> [Data to use]
-*-*-

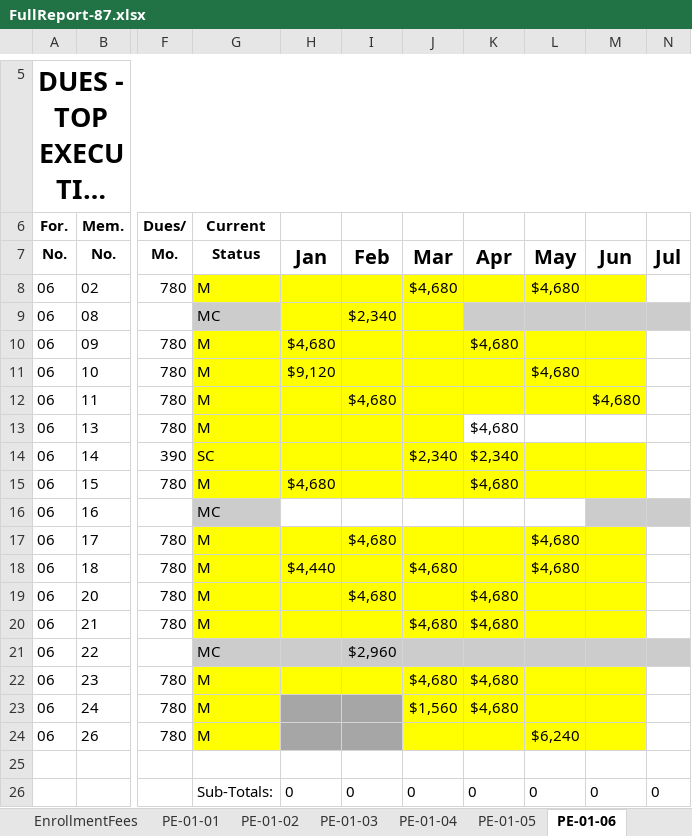
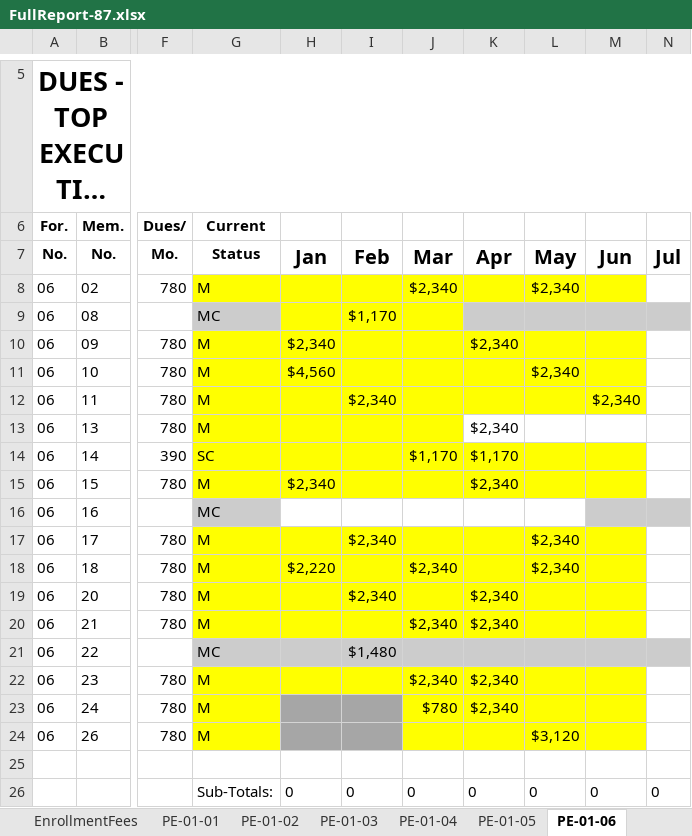
Before and after one commit to jandieg/efadmin, an Excel workbook: public_html/admin/reportesgenerados/FullReport-87.xlsx, sheet PE-01-06, drawn as a sheet; only a part is shown, gaps mark what is left out; long unchanged cells end in …; values as stored, in another font and other column widths than the file's, no borders; the diff names each change by its address in the sheet, - before the commit and + after, or states it on an @@ line.

```diff
--- a/public_html/admin/reportesgenerados/FullReport-87.xlsx (sheet PE-01-06)
+++ b/public_html/admin/reportesgenerados/FullReport-87.xlsx (sheet PE-01-06)
-J8: $4,680
+J8: $2,340
-L8: $4,680
+L8: $2,340
-I9: $2,340
+I9: $1,170
-H10: $4,680
+H10: $2,340
-K10: $4,680
+K10: $2,340
-H11: $9,120
+H11: $4,560
-L11: $4,680
+L11: $2,340
-I12: $4,680
+I12: $2,340
-M12: $4,680
+M12: $2,340
-K13: $4,680
+K13: $2,340
-J14: $2,340
+J14: $1,170
-K14: $2,340
+K14: $1,170
-H15: $4,680
+H15: $2,340
-K15: $4,680
+K15: $2,340
-I17: $4,680
+I17: $2,340
-L17:L18: $4,680
+L17:L18: $2,340
-H18: $4,440
+H18: $2,220
-J18: $4,680
+J18: $2,340
-I19: $4,680
+I19: $2,340
-K19:K20: $4,680
+K19:K20: $2,340
-J20: $4,680
+J20: $2,340
-I21: $2,960
+I21: $1,480
-J22: $4,680
+J22: $2,340
-K22:K23: $4,680
+K22:K23: $2,340
-J23: $1,560
+J23: $780
-L24: $6,240
+L24: $3,120
```
Also changed, not shown: sheet PE-01-08, sheet PE-01-03, sheet PE-01-05, sheet PE-01-07, sheet PE-01-SP1, sheet PE-01-02, 6 more sheets, public_html/admin/reportesgenerados/Dues-87.xlsx, public_html/admin/reportesgenerados/EnrollmentFees-87.xlsx, 4 other files.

-*-*-

> [Work task]
Each record above goes into the copy unchanged; the pictures do not.

> [Task solution]
Before and after one commit to jandieg/efadmin, an Excel workbook: public_html/admin/reportesgenerados/FullReport-87.xlsx, sheet PE-01-06, drawn as a sheet; only a part is shown, gaps mark what is left out; long unchanged cells end in …; values as stored, in another font and other column widths than the file's, no borders; the diff names each change by its address in the sheet, - before the commit and + after, or states it on an @@ line.

```diff
--- a/public_html/admin/reportesgenerados/FullReport-87.xlsx (sheet PE-01-06)
+++ b/public_html/admin/reportesgenerados/FullReport-87.xlsx (sheet PE-01-06)
-J8: $4,680
+J8: $2,340
-L8: $4,680
+L8: $2,340
-I9: $2,340
+I9: $1,170
-H10: $4,680
+H10: $2,340
-K10: $4,680
+K10: $2,340
-H11: $9,120
+H11: $4,560
-L11: $4,680
+L11: $2,340
-I12: $4,680
+I12: $2,340
-M12: $4,680
+M12: $2,340
-K13: $4,680
+K13: $2,340
-J14: $2,340
+J14: $1,170
-K14: $2,340
+K14: $1,170
-H15: $4,680
+H15: $2,340
-K15: $4,680
+K15: $2,340
-I17: $4,680
+I17: $2,340
-L17:L18: $4,680
+L17:L18: $2,340
-H18: $4,440
+H18: $2,220
-J18: $4,680
+J18: $2,340
-I19: $4,680
+I19: $2,340
-K19:K20: $4,680
+K19:K20: $2,340
-J20: $4,680
+J20: $2,340
-I21: $2,960
+I21: $1,480
-J22: $4,680
+J22: $2,340
-K22:K23: $4,680
+K22:K23: $2,340
-J23: $1,560
+J23: $780
-L24: $6,240
+L24: $3,120
```
Also changed, not shown: sheet PE-01-08, sheet PE-01-03, sheet PE-01-05, sheet PE-01-07, sheet PE-01-SP1, sheet PE-01-02, 6 more sheets, public_html/admin/reportesgenerados/Dues-87.xlsx, public_html/admin/reportesgenerados/EnrollmentFees-87.xlsx, 4 other files.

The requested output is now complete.